Governance

Governance broadly refers to how institutions and organizations use power and other resources to shape collective outcomes. At SPP, interest in governance spans a range of institutions and organizations, from municipalities and local nonprofits to states, corporations, national governments and international federations. SPP's commitment to effective governance has led to faculty expertise in two important subfields: e-government, or government use of information technologies to enhance citizen access, transparency and efficiency; and collaborative governance, including public-private partnerships and the use of multi-organizational arrangements to solve large-scale problems.

Courses

Several SPP core and elective courses address issues related to governance and administration in both the public and private spheres. Examples of these include:

  • Politics and the Policy Process (SPP)
  • Public Management (SPP)
  • Nonprofit Governance (SPP)
  • Globalization (SPP)
  • Organization Theory and Design (SPP)
  • Budgeting and Financial Management (SPP)

Research

SPP students have many opportunities to engage in research or other projects related to governance, including through their coursework and additional forms of engagement with faculty.
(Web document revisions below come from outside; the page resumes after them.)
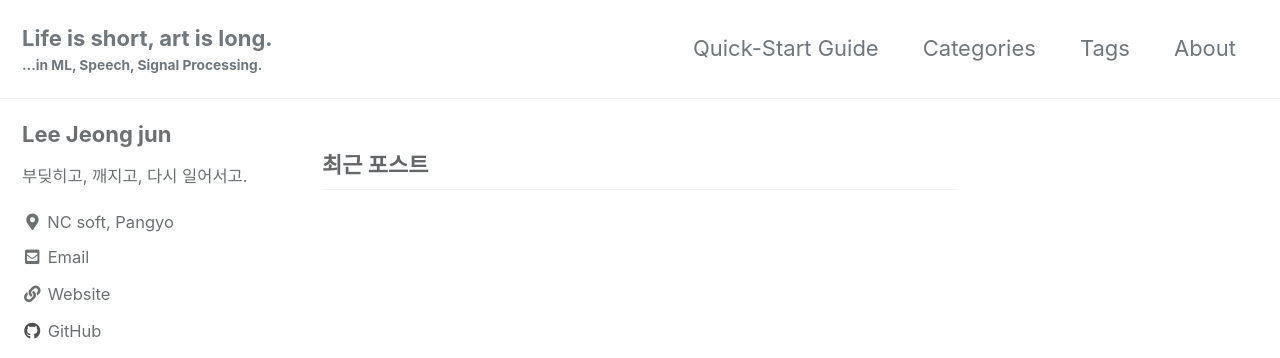
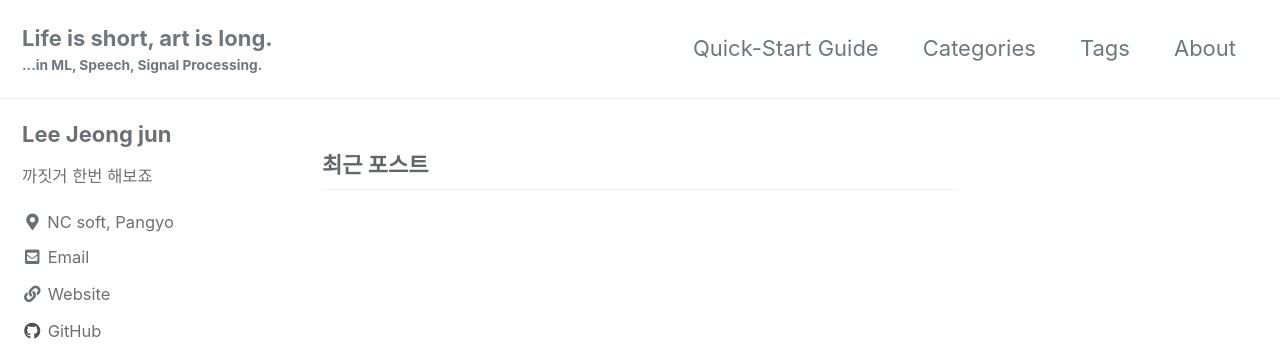
Before and after one commit to boingkiri/boingkiri.github.io, a Jekyll site: the page built from index.html, in a window 1280 px wide. Shown: the top 358 px of the page. Built offline with Jekyll 4.4.1, drawn with Linux system fonts in a browser that asks for light colours; cached includes are drawn as plain includes; the list of posts is cut into pages by our own code.

Commit message:
Let's go

```diff
--- a/_config.yml
+++ b/_config.yml
@@ -104,7 +104,8 @@ analytics:
 author:
   name             : "Lee Jeong jun"
   avatar           : # path of avatar image, e.g. "/assets/images/bio-photo.jpg"
-  bio              : "부딪히고, 깨지고, 다시 일어서고."
+  # bio              : "부딪히고, 깨지고, 다시 일어서고."
+  bio              : "까짓거 한번 해보죠"
   location         : "NC soft, Pangyo"
   email            : "djfelrl11@kaist.ac.kr"
   links:
```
SPP faculty who conduct research in this area include:

  • Brenda Bushouse is an expert on nonprofit management and governance.  Her recent work examines the role of foundations in public policy processes and raises questions about the influence of elites in policy change.
  • Jane Fountain has published extensively on issues related to both collaborative governance and e-government.  Her classic book, Building the Virtual State, argues that barriers to digital governance are due less to technical capabilities than to the entrenched divisions and practices of government.
  • Carol Heim has studied collaborative governance in connection with regional planning and fiscal issues and has examined efforts to establish joint revenue sharing agreements among municipalities in Arizona.
  • John Hird is a specialist on the use of expertise in policymaking.  His recent book, Power, Knowledge and Politics, examines the way policy analysis is created and used in American governance.
  • Ray LaRaja looks at how money in politics influences policy-making.  In Small Change: Money, Political Parties, and Campaign Finance Reform, he examines the influence of campaign finance systems on winners and losers in state legislative races.
  • Kathryn McDermott's research focuses on educational equity and intergovernmental relations in the U.S.  Her most recent book, High Stakes Reform: The Politics of Educational Accountability, investigates the intervention of state governments in local schools and districts.
  • David Mednicoff's work focuses on the evolution of international law and its relation to governance in non-Western societies.  He is an authority on politics and structures of governance in the Middle East.
  • Charles Schweik is currently investigating the potential of open source software for improving collaboration across organizations, including cross-nationally.

Additional Governance Initiatives

The National Center for Digital Government is housed within SPP and seeks to build global research capacity and strengthen the network of researchers and practitioners engaged in building and using technology in government. The center is led by professors Jane Fountain, Stuart Schulman and Charles Schweik.